However some peak conservation groups and Greens political party candidates again condemned the State Government during the 2006 election campaign arguing that a vastly greater area in Victoria should be protected than what was on offer. (977,000 ha as proposed by the Victorian Forest Alliance)
The Wilderness Society condemned the ALP East Gippsland policy despite the fact about 250 people had been arrested at Goolengook between 1997 and 2002.
But the Wilderness society condemned the Bracks announcement, accusing Labor of failing to protect old growth forest. “Its about 10 percent of what we wanted” said Gavan McFadzean, the society Victorian campaigns manager. “Its a step, but it’s a very small step. They should have protected all of Victoria’s old growth forest, which isn’t’ as radical as it sounds.10
However the State Government was also under pressure from the logging industry. Days before the announcement, the local independent MP Craig MP Craig Ingram warned that the loggers would launch a Jihad similar to that they applied to the former Federal ALP leader Mark Latham's failed election policy to protect old growth forests in Tasmanian during the 2004 Federal election.11
Bracks was aware the Forestry Union with significant financial backing from the East Gippsland logging and pulp and paper industry was capable of sponsoring logging candidates to stand and directed preferences to the Liberal Party in protest against ALP pro-forest conservation policies. This had occured during the 2002 State election (Seat of Morwell**) and the 2004
Federal election (Seat of Gippsland12),
(**See OREN website for Morwell 2002 election details.)
Media discussion of the 2006 ALP East Gippsland policy focused on the balancing act between conservation gains without reducing sawlog commitments or jobs. The Bracks government claimed it had the balance worked out for East Gippsland.10
The CFMEU forestry division secetary Michael O'Connor backed the policy to protect Goolengook as a compromise outcome.
O'Connor was quoted as saying, "We think this policy is a rejection of an extreme green agenda and it will give us what is necessary for a sustainable industry for our memebers."10
Bracks was easily re-elected in 2006.
Conservation activists who has been working on the front line declared victory. According to the GECO website (accessed September 2009) :

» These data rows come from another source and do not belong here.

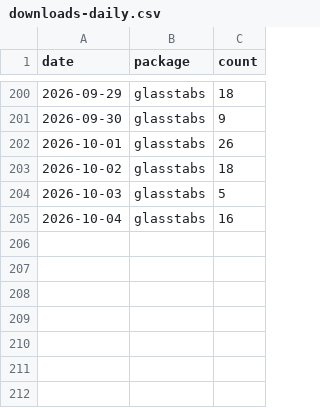
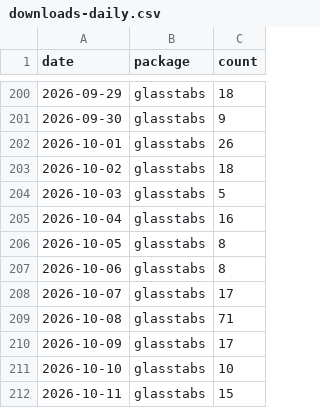
Before and after one commit to PrigasG/glasstabs, a CSV file: tools/download-tracker/data/downloads-daily.csv, drawn as a sheet; only a part is shown, gaps mark what is left out; the diff names each change by its address in the sheet, - before the commit and + after, or states it on an @@ line.

```diff
--- a/tools/download-tracker/data/downloads-daily.csv
+++ b/tools/download-tracker/data/downloads-daily.csv
+row 206: 2026-10-05 | glasstabs | 8
+row 207: 2026-10-06 | glasstabs | 8
+row 208: 2026-10-07 | glasstabs | 17
+row 209: 2026-10-08 | glasstabs | 71
+row 210: 2026-10-09 | glasstabs | 17
+row 211: 2026-10-10 | glasstabs | 10
+row 212: 2026-10-11 | glasstabs | 15
```
Also changed, not shown: 1 other file.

Finally after ten years the government has promised to include Goolengook in its entirety into the Errinundra National Park. Its immediate protection is a win for all the people who worked so hard over so many years to protect the place - the hundreds arrested, the thousands who visited, wrote letters, protested and fought day in day out for the forests of Goolengook. Well done to you all!
Again the State Government has been slow to implement legislation to add Goolengook to the National Parks system. This is due in part to peak conservation groups and members of the Greens political party continuing to agitate for a vastly larger area of forest in Victoria for protection than the 41,000 ha areas currently on offer that includes Goolengook.

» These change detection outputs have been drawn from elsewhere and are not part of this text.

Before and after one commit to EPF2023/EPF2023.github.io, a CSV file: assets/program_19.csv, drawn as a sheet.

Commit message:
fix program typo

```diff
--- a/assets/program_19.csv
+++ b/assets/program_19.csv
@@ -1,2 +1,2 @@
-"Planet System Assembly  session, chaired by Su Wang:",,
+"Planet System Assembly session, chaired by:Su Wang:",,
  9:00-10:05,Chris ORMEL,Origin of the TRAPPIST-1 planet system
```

Two years later (February 2009) the Government released a Statement of Intention that acknowledged that there would be refinement of the protected areas of forests in East Gippsland before legislation to create new national parks would be put before parliament later in the year.
In May 2009, peak environment groups (ACF, Wilderness Society and VNPA) released a joint report titled Flawed Promises which attacked the ALP 2006 East Gippsland policy. Flawed Promises has no positive reference towards the fact that the Goolengook area is to be protected.

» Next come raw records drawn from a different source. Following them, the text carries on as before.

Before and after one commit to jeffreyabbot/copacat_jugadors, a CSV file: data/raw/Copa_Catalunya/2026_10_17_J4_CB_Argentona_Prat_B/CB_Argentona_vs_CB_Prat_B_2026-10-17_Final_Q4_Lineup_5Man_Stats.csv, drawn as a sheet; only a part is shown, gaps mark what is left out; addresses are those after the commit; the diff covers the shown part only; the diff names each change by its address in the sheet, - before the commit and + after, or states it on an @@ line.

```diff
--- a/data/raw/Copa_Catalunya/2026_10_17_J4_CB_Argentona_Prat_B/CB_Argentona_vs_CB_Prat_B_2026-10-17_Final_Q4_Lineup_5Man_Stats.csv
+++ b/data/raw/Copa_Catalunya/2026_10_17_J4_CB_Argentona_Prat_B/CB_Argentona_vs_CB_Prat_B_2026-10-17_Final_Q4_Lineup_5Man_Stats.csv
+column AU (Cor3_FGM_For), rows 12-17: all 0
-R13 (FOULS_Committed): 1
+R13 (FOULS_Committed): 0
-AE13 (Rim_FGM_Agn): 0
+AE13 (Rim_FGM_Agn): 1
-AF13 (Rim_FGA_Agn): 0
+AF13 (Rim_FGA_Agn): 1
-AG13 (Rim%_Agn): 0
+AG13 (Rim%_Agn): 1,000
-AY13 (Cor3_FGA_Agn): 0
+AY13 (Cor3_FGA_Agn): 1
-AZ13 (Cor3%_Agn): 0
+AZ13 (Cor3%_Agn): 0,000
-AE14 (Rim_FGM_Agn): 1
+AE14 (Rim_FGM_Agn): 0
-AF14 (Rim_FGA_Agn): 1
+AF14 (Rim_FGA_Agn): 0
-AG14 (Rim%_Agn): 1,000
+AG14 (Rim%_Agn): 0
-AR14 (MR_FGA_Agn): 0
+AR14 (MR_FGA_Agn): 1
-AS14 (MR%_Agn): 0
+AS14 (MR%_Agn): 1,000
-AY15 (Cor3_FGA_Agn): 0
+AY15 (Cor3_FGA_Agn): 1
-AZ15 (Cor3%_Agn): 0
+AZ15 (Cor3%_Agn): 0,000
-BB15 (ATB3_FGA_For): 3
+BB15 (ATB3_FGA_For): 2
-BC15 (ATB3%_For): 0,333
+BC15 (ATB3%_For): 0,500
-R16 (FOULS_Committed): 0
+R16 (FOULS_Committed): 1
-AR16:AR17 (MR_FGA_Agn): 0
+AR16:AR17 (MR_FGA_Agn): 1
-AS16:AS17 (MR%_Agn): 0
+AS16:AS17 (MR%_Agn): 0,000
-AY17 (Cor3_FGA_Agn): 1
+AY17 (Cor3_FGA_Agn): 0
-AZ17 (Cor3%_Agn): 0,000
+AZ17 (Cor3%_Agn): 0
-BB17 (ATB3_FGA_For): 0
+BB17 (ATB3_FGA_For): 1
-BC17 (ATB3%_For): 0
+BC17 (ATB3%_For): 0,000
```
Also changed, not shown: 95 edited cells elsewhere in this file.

To date the campaign to get Goolengook added to the National Park reserve system has been running for 13 years.
Goolengook is still State forest were a logging moratorium is in place. Legislation has yet to be passed in Parliament to make this area a National Park.
GECO webpage: Last updated 2006.
Forest Network: Last updated 2002.
The image below shows the Goolengook forest block as a thick yellow line. Goolengook is located at the southern end of the Errinundra National Park shown as a red line.